Data extracted from a collection

↓

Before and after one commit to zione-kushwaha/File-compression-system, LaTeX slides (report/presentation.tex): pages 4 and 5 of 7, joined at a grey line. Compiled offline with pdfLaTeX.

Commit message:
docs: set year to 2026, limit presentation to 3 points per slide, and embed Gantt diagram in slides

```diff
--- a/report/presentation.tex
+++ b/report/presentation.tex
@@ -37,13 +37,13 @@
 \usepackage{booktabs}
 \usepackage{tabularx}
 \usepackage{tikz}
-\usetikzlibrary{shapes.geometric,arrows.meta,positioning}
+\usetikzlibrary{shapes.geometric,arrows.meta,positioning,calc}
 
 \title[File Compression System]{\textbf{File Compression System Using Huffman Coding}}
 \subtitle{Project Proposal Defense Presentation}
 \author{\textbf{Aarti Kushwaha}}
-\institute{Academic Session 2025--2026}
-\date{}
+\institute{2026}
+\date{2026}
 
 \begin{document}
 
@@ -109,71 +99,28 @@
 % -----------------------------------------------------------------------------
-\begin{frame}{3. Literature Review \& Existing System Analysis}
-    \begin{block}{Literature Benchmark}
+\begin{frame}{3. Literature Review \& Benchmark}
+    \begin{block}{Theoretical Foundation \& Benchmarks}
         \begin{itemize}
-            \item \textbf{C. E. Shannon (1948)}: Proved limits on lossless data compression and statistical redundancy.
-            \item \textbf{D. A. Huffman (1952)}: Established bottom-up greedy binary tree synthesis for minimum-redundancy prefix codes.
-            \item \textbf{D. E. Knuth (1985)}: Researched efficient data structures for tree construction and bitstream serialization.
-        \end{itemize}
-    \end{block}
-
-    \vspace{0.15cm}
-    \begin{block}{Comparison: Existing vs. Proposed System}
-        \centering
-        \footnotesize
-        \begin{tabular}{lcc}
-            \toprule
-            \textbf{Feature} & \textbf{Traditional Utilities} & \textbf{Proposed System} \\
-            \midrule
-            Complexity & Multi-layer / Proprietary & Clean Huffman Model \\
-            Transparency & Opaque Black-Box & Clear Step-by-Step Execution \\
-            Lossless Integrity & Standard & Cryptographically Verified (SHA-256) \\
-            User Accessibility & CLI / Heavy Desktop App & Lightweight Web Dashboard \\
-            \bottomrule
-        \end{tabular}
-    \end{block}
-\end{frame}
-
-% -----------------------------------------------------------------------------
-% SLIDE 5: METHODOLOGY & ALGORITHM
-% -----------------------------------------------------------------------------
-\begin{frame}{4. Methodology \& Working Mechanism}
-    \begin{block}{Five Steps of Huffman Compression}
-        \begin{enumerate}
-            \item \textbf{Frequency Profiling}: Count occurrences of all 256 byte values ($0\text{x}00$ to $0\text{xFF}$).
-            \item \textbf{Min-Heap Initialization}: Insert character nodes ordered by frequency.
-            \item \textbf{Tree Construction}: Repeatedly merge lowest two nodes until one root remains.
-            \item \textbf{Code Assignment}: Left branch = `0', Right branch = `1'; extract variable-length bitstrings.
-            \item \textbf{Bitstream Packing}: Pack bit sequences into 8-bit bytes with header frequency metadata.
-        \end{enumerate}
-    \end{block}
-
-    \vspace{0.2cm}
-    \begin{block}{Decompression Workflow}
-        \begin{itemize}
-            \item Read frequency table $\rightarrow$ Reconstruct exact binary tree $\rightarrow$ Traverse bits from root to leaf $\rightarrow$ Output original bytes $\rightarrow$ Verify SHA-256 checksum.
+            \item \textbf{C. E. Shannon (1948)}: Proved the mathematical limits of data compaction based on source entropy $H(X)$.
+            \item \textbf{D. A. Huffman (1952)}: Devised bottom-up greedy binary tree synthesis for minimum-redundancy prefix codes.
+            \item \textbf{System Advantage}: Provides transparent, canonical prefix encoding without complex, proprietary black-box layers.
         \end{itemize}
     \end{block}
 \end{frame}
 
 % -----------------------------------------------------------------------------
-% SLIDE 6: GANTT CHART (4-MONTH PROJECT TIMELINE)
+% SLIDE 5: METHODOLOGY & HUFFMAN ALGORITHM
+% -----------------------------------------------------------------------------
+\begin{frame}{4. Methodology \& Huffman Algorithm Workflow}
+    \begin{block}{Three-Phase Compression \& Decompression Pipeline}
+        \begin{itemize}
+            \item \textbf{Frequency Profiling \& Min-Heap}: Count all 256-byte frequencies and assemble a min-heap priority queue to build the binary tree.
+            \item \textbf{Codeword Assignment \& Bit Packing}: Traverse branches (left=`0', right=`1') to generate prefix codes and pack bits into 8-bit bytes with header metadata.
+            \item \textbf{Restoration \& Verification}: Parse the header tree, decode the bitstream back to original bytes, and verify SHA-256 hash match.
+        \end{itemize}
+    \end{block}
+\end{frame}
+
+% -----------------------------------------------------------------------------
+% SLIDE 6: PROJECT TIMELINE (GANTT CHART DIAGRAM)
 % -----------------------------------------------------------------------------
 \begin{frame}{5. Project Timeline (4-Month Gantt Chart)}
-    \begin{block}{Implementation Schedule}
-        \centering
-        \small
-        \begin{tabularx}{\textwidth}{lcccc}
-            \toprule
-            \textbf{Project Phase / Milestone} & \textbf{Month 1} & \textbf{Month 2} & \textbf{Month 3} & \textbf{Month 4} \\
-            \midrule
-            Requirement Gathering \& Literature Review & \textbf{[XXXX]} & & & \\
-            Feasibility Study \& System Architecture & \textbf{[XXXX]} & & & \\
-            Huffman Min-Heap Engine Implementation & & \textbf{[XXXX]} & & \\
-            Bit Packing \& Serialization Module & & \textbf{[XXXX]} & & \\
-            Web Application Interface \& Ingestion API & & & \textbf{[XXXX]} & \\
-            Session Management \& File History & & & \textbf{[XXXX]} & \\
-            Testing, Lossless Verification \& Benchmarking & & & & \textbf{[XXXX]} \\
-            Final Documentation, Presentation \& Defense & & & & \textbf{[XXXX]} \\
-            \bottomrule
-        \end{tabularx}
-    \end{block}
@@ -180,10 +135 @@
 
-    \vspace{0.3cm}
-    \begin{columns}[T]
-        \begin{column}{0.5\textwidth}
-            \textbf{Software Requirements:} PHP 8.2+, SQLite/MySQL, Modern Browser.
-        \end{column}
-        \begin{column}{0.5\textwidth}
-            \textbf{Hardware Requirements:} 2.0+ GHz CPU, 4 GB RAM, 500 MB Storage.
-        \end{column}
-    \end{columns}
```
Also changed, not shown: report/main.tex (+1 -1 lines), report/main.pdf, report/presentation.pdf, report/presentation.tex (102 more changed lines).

↑

Activity: Print every entry exactly as it appears.

Final answer:
Before and after one commit to zione-kushwaha/File-compression-system, LaTeX slides (report/presentation.tex): pages 4 and 5 of 7, joined at a grey line. Compiled offline with pdfLaTeX.

Commit message:
docs: set year to 2026, limit presentation to 3 points per slide, and embed Gantt diagram in slides

```diff
--- a/report/presentation.tex
+++ b/report/presentation.tex
@@ -37,13 +37,13 @@
 \usepackage{booktabs}
 \usepackage{tabularx}
 \usepackage{tikz}
-\usetikzlibrary{shapes.geometric,arrows.meta,positioning}
+\usetikzlibrary{shapes.geometric,arrows.meta,positioning,calc}
 
 \title[File Compression System]{\textbf{File Compression System Using Huffman Coding}}
 \subtitle{Project Proposal Defense Presentation}
 \author{\textbf{Aarti Kushwaha}}
-\institute{Academic Session 2025--2026}
-\date{}
+\institute{2026}
+\date{2026}
 
 \begin{document}
 
@@ -109,71 +99,28 @@
 % -----------------------------------------------------------------------------
-\begin{frame}{3. Literature Review \& Existing System Analysis}
-    \begin{block}{Literature Benchmark}
+\begin{frame}{3. Literature Review \& Benchmark}
+    \begin{block}{Theoretical Foundation \& Benchmarks}
         \begin{itemize}
-            \item \textbf{C. E. Shannon (1948)}: Proved limits on lossless data compression and statistical redundancy.
-            \item \textbf{D. A. Huffman (1952)}: Established bottom-up greedy binary tree synthesis for minimum-redundancy prefix codes.
-            \item \textbf{D. E. Knuth (1985)}: Researched efficient data structures for tree construction and bitstream serialization.
-        \end{itemize}
-    \end{block}
-
-    \vspace{0.15cm}
-    \begin{block}{Comparison: Existing vs. Proposed System}
-        \centering
-        \footnotesize
-        \begin{tabular}{lcc}
-            \toprule
-            \textbf{Feature} & \textbf{Traditional Utilities} & \textbf{Proposed System} \\
-            \midrule
-            Complexity & Multi-layer / Proprietary & Clean Huffman Model \\
-            Transparency & Opaque Black-Box & Clear Step-by-Step Execution \\
-            Lossless Integrity & Standard & Cryptographically Verified (SHA-256) \\
-            User Accessibility & CLI / Heavy Desktop App & Lightweight Web Dashboard \\
-            \bottomrule
-        \end{tabular}
-    \end{block}
-\end{frame}
-
-% -----------------------------------------------------------------------------
-% SLIDE 5: METHODOLOGY & ALGORITHM
-% -----------------------------------------------------------------------------
-\begin{frame}{4. Methodology \& Working Mechanism}
-    \begin{block}{Five Steps of Huffman Compression}
-        \begin{enumerate}
-            \item \textbf{Frequency Profiling}: Count occurrences of all 256 byte values ($0\text{x}00$ to $0\text{xFF}$).
-            \item \textbf{Min-Heap Initialization}: Insert character nodes ordered by frequency.
-            \item \textbf{Tree Construction}: Repeatedly merge lowest two nodes until one root remains.
-            \item \textbf{Code Assignment}: Left branch = `0', Right branch = `1'; extract variable-length bitstrings.
-            \item \textbf{Bitstream Packing}: Pack bit sequences into 8-bit bytes with header frequency metadata.
-        \end{enumerate}
-    \end{block}
-
-    \vspace{0.2cm}
-    \begin{block}{Decompression Workflow}
-        \begin{itemize}
-            \item Read frequency table $\rightarrow$ Reconstruct exact binary tree $\rightarrow$ Traverse bits from root to leaf $\rightarrow$ Output original bytes $\rightarrow$ Verify SHA-256 checksum.
+            \item \textbf{C. E. Shannon (1948)}: Proved the mathematical limits of data compaction based on source entropy $H(X)$.
+            \item \textbf{D. A. Huffman (1952)}: Devised bottom-up greedy binary tree synthesis for minimum-redundancy prefix codes.
+            \item \textbf{System Advantage}: Provides transparent, canonical prefix encoding without complex, proprietary black-box layers.
         \end{itemize}
     \end{block}
 \end{frame}
 
 % -----------------------------------------------------------------------------
-% SLIDE 6: GANTT CHART (4-MONTH PROJECT TIMELINE)
+% SLIDE 5: METHODOLOGY & HUFFMAN ALGORITHM
+% -----------------------------------------------------------------------------
+\begin{frame}{4. Methodology \& Huffman Algorithm Workflow}
+    \begin{block}{Three-Phase Compression \& Decompression Pipeline}
+        \begin{itemize}
+            \item \textbf{Frequency Profiling \& Min-Heap}: Count all 256-byte frequencies and assemble a min-heap priority queue to build the binary tree.
+            \item \textbf{Codeword Assignment \& Bit Packing}: Traverse branches (left=`0', right=`1') to generate prefix codes and pack bits into 8-bit bytes with header metadata.
+            \item \textbf{Restoration \& Verification}: Parse the header tree, decode the bitstream back to original bytes, and verify SHA-256 hash match.
+        \end{itemize}
+    \end{block}
+\end{frame}
+
+% -----------------------------------------------------------------------------
+% SLIDE 6: PROJECT TIMELINE (GANTT CHART DIAGRAM)
 % -----------------------------------------------------------------------------
 \begin{frame}{5. Project Timeline (4-Month Gantt Chart)}
-    \begin{block}{Implementation Schedule}
-        \centering
-        \small
-        \begin{tabularx}{\textwidth}{lcccc}
-            \toprule
-            \textbf{Project Phase / Milestone} & \textbf{Month 1} & \textbf{Month 2} & \textbf{Month 3} & \textbf{Month 4} \\
-            \midrule
-            Requirement Gathering \& Literature Review & \textbf{[XXXX]} & & & \\
-            Feasibility Study \& System Architecture & \textbf{[XXXX]} & & & \\
-            Huffman Min-Heap Engine Implementation & & \textbf{[XXXX]} & & \\
-            Bit Packing \& Serialization Module & & \textbf{[XXXX]} & & \\
-            Web Application Interface \& Ingestion API & & & \textbf{[XXXX]} & \\
-            Session Management \& File History & & & \textbf{[XXXX]} & \\
-            Testing, Lossless Verification \& Benchmarking & & & & \textbf{[XXXX]} \\
-            Final Documentation, Presentation \& Defense & & & & \textbf{[XXXX]} \\
-            \bottomrule
-        \end{tabularx}
-    \end{block}
@@ -180,10 +135 @@
 
-    \vspace{0.3cm}
-    \begin{columns}[T]
-        \begin{column}{0.5\textwidth}
-            \textbf{Software Requirements:} PHP 8.2+, SQLite/MySQL, Modern Browser.
-        \end{column}
-        \begin{column}{0.5\textwidth}
-            \textbf{Hardware Requirements:} 2.0+ GHz CPU, 4 GB RAM, 500 MB Storage.
-        \end{column}
-    \end{columns}
```
Also changed, not shown: report/main.tex (+1 -1 lines), report/main.pdf, report/presentation.pdf, report/presentation.tex (102 more changed lines).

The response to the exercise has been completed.